    So... why use a higher ISO?
    This is something I typed in another thread:
    In addition to all those said... ISO 200 will require half the amount of light to achieve the same exposure compared to ISO 100... and ISO 400 will require half the amount of light to achieve the same exposure as compared to ISO 200.

    So, when do you reach for that ISO button? Generally, use ISO100, this gives better image quality, less noise (Random nonsense pixels). Let's say you are indoors or the sun is setting... you pull out your camera, measure the exposure, and Oh god.... You need 1/10 seconds to achieve the correct exposure even though your aperture is set to the widest... and you don't want the flash to throw out the ambient light or for some other reason. And you didn't bother to bring that clumsy tripod or there's no space/time to set it up. So, reach for the ISO switch, switch it to ISO 200 and the shutter speed magically becomes 1/20 seconds, which may not be the best to hand hold but better than 1/10... But darn... due to the lack of breakfast... you are shaking like a drench cat... pump the ISO to 400 and you only need 1/40 seconds~ Nice~ Snap away~

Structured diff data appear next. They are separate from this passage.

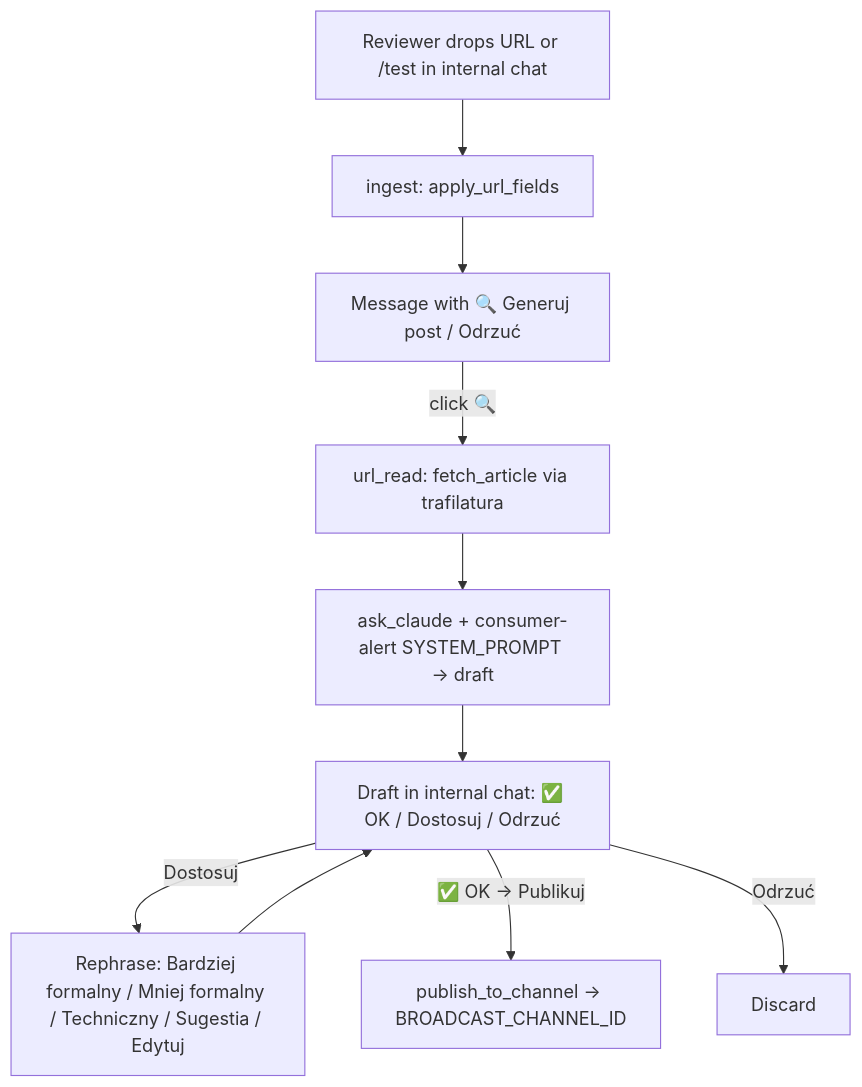
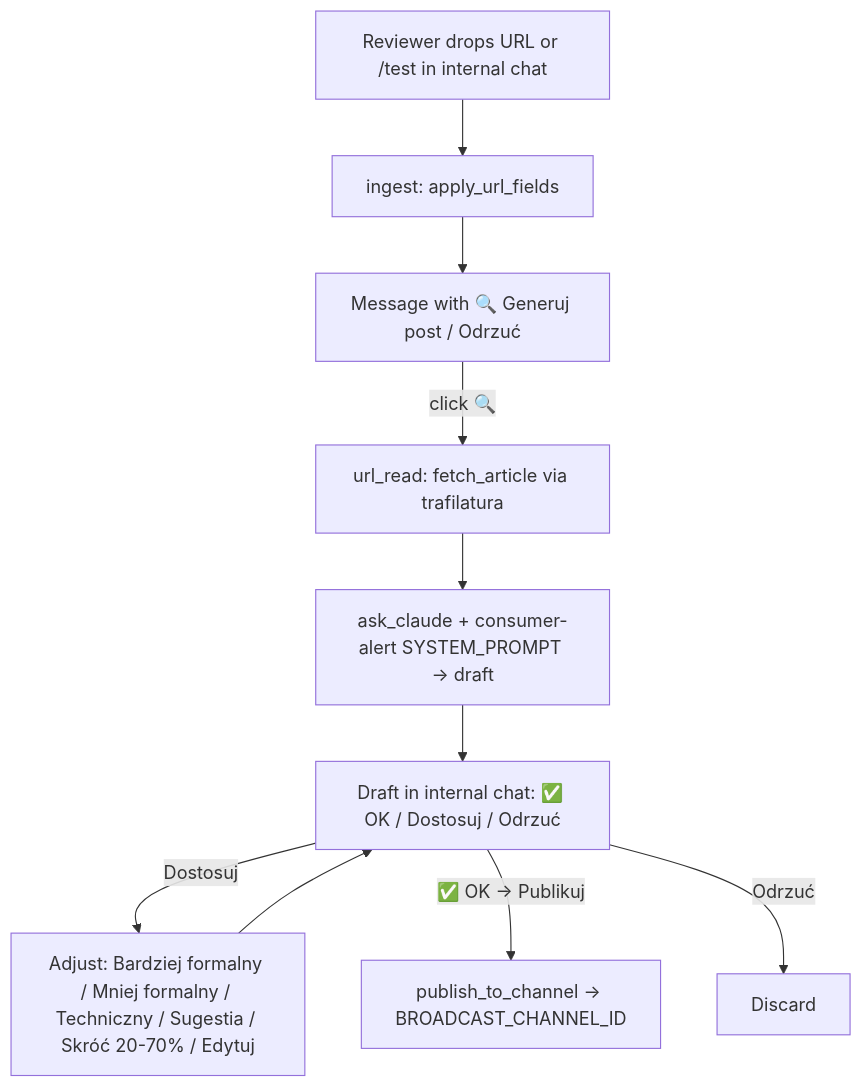
One commit to kamcioszeq/alertkonsumencki changed the first of 3 diagrams in README_WHY.md. Above: the diagram before and after it, drawn with Mermaid. The commit also changed other lines of this file and 27 other files, not shown here.

````diff
--- a/README_WHY.md
+++ b/README_WHY.md
@@ -28,12 +28,12 @@
 ```mermaid
 flowchart TD
   A[Reviewer drops URL or /test in internal chat] --> B[ingest: apply_url_fields]
   B --> C[Message with 🔍 Generuj post / Odrzuć]
   C -->|click 🔍| D[url_read: fetch_article via trafilatura]
   D --> E[ask_claude + consumer-alert SYSTEM_PROMPT → draft]
   E --> F[Draft in internal chat: ✅ OK / Dostosuj / Odrzuć]
-  F -->|Dostosuj| G[Rephrase: Bardziej formalny / Mniej formalny / Techniczny / Sugestia / Edytuj]
+  F -->|Dostosuj| G[Adjust: Bardziej formalny / Mniej formalny / Techniczny / Sugestia / Skróć 20-70% / Edytuj]
   G --> F
   F -->|✅ OK → Publikuj| H[publish_to_channel → BROADCAST_CHANNEL_ID]
   F -->|Odrzuć| X[Discard]
 ```
````
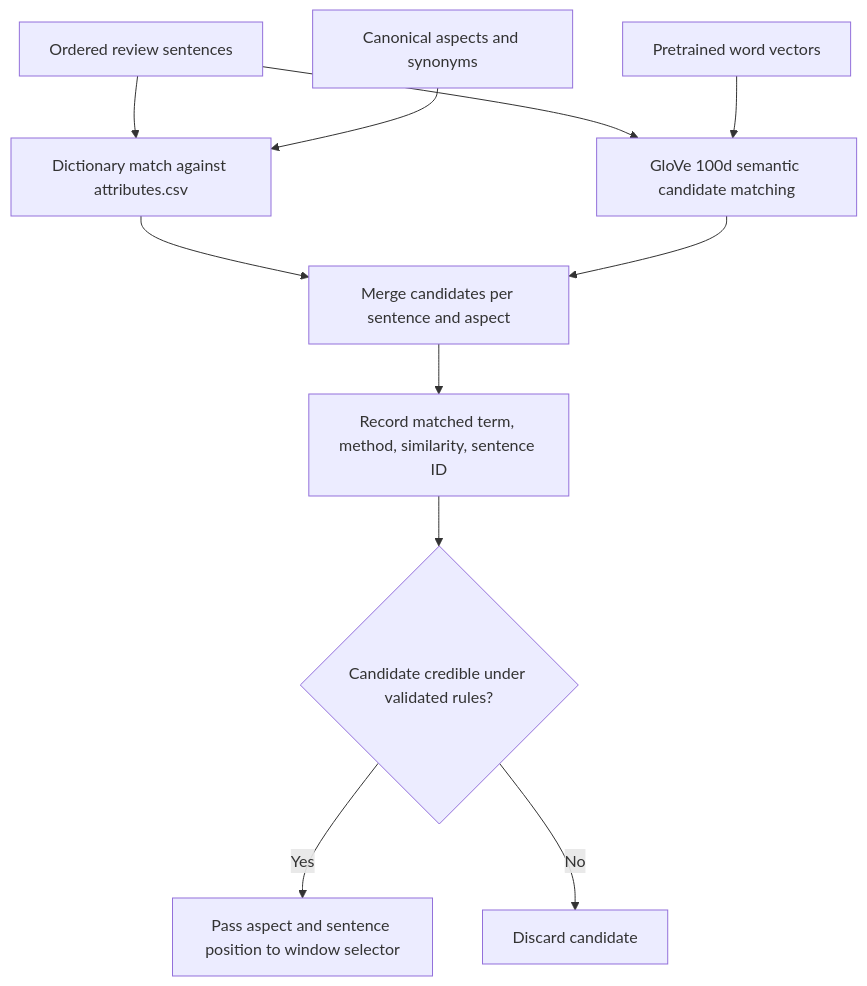
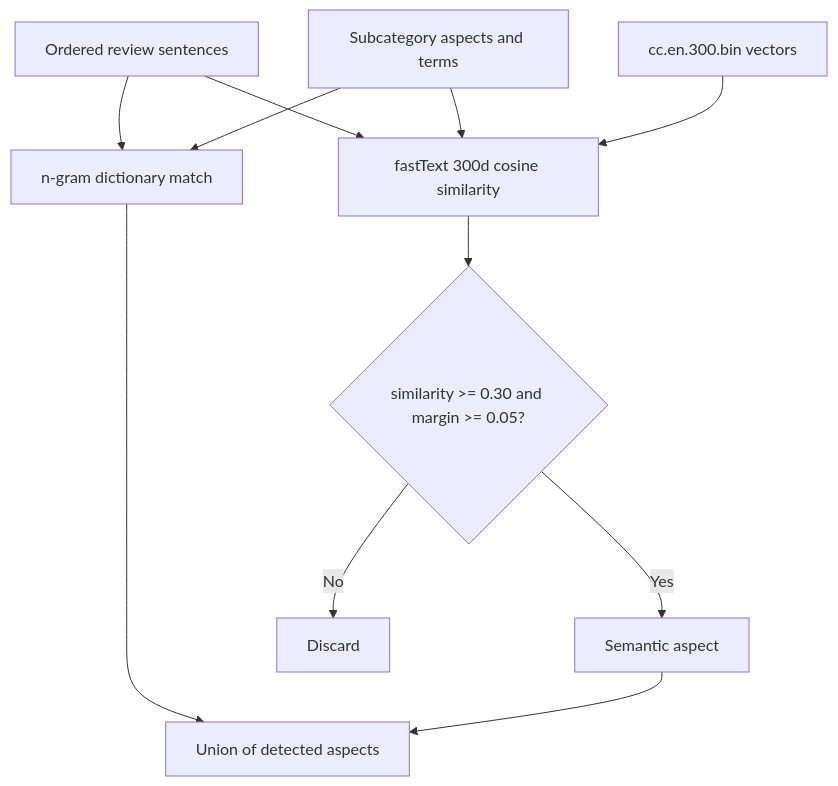
The second of 2 diagrams in README.md (mukulsinghal407/ABSA-Regression), drawn with Mermaid before and after one commit. The commit also changed other lines of this file, not shown here.

Commit message:
Rewrite README to match implemented pipeline and document setup downloads

````diff
--- a/README.md
+++ b/README.md
@@ -177,13 +49,13 @@
 ```mermaid
 flowchart TD
-  A[Ordered review sentences] --> B[Dictionary match against attributes.csv]
-  A --> C[GloVe 100d semantic candidate matching]
-  D[Canonical aspects and synonyms] --> B
-  E[Pretrained word vectors] --> C
-  B --> F[Merge candidates per sentence and aspect]
-  C --> F
-  F --> G[Record matched term, method, similarity, sentence ID]
-  G --> H{Candidate credible under validated rules?}
-  H -->|Yes| I[Pass aspect and sentence position to window selector]
-  H -->|No| J[Discard candidate]
+  A[Ordered review sentences] --> B[n-gram dictionary match]
+  A --> C[fastText 300d cosine similarity]
+  D[Subcategory aspects and terms] --> B
+  D --> C
+  E[cc.en.300.bin vectors] --> C
+  C --> F{similarity >= 0.30 and margin >= 0.05?}
+  F -->|Yes| G[Semantic aspect]
+  F -->|No| H[Discard]
+  B --> I[Union of detected aspects]
+  G --> I
 ```
````
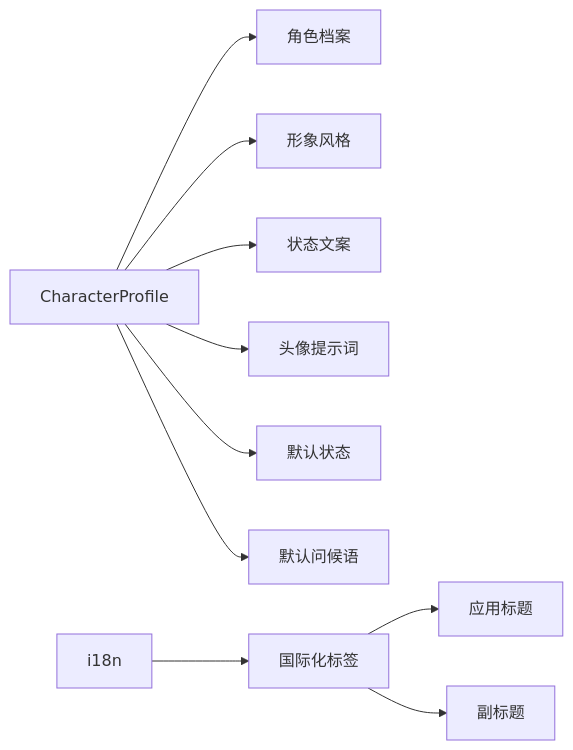
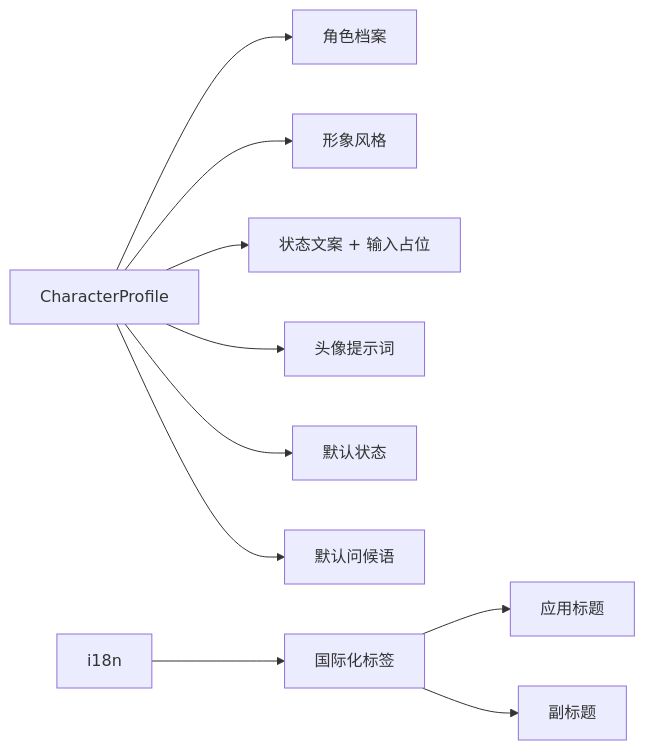
Before and after one commit to SaltedFish-No1/npc: the tenth of 10 diagrams in web/docs/web-arch.md, drawn with Mermaid. The commit also changed other lines of this file and 62 other files, not shown here.

````diff
--- a/web/docs/web-arch.md
+++ b/web/docs/web-arch.md
@@ -254,12 +260,12 @@
 ```mermaid
 flowchart LR
     A[CharacterProfile] --> B[角色档案]
     A --> C[形象风格]
-    A --> D[状态文案]
+    A --> D[状态文案 + 输入占位]
     A --> E[头像提示词]
     A --> F[默认状态]
     A --> G[默认问候语]
     H[i18n] --> I[国际化标签]
     I --> J[应用标题]
     I --> K[副标题]
 ```
````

    With a higher ISO, you may not get the best picture, but you don't lose the picture(s)!
    In addition to that... Sometimes you like to freeze the actions and do not want to us flash... say in some sports game... You may like to shoot at a higher ISO so that you can achieve a shorter shutter speed.

  3. #3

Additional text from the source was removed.